**Task to carry out**
Every record below must be written out exactly. Leave out the pictures.

=-=-=-=-=

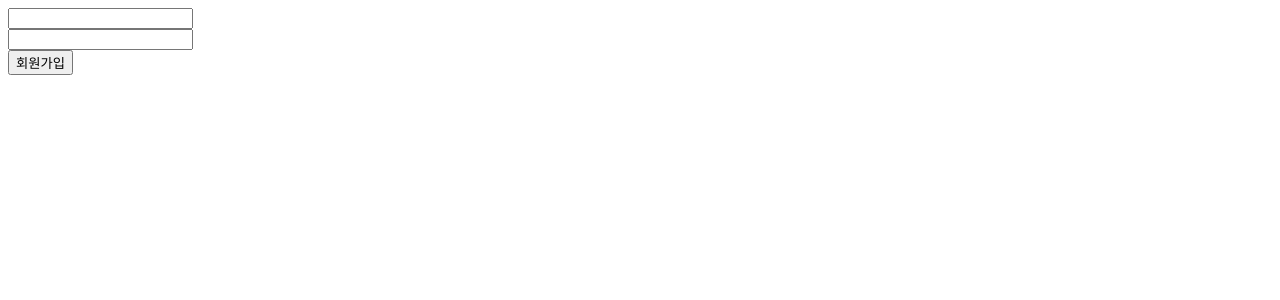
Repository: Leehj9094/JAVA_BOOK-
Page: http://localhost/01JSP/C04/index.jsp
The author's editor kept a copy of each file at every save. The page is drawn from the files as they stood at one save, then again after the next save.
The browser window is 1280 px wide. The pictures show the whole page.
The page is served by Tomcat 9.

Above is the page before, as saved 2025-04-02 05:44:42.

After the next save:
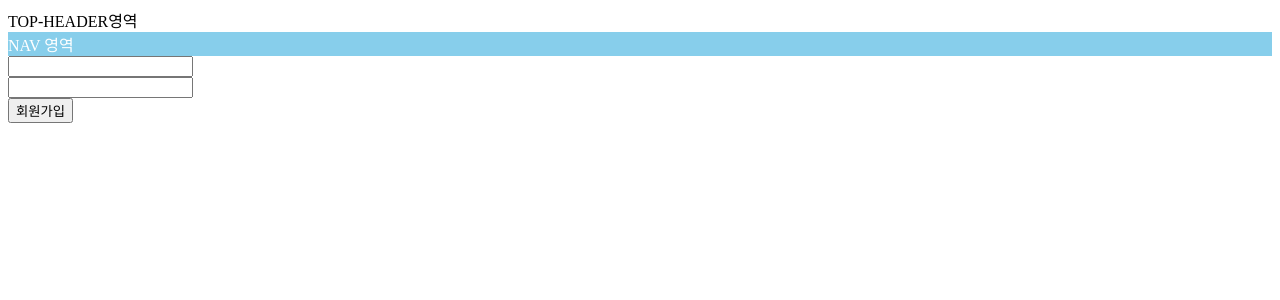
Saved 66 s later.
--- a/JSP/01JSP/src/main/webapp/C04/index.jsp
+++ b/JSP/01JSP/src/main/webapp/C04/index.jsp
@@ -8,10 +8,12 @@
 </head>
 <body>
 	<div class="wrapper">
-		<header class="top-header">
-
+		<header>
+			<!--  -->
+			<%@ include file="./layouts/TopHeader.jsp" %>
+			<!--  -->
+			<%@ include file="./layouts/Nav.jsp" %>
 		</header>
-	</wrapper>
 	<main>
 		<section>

=-=-=-=-=

**Reply to the exercise**
Repository: Leehj9094/JAVA_BOOK-
Page: http://localhost/01JSP/C04/index.jsp
The author's editor kept a copy of each file at every save. The page is drawn from the files as they stood at one save, then again after the next save.
The browser window is 1280 px wide. The pictures show the whole page.
The page is served by Tomcat 9.

Above is the page before, as saved 2025-04-02 05:44:42.

After the next save:
Saved 66 s later.
--- a/JSP/01JSP/src/main/webapp/C04/index.jsp
+++ b/JSP/01JSP/src/main/webapp/C04/index.jsp
@@ -8,10 +8,12 @@
 </head>
 <body>
 	<div class="wrapper">
-		<header class="top-header">
-
+		<header>
+			<!--  -->
+			<%@ include file="./layouts/TopHeader.jsp" %>
+			<!--  -->
+			<%@ include file="./layouts/Nav.jsp" %>
 		</header>
-	</wrapper>
 	<main>
 		<section>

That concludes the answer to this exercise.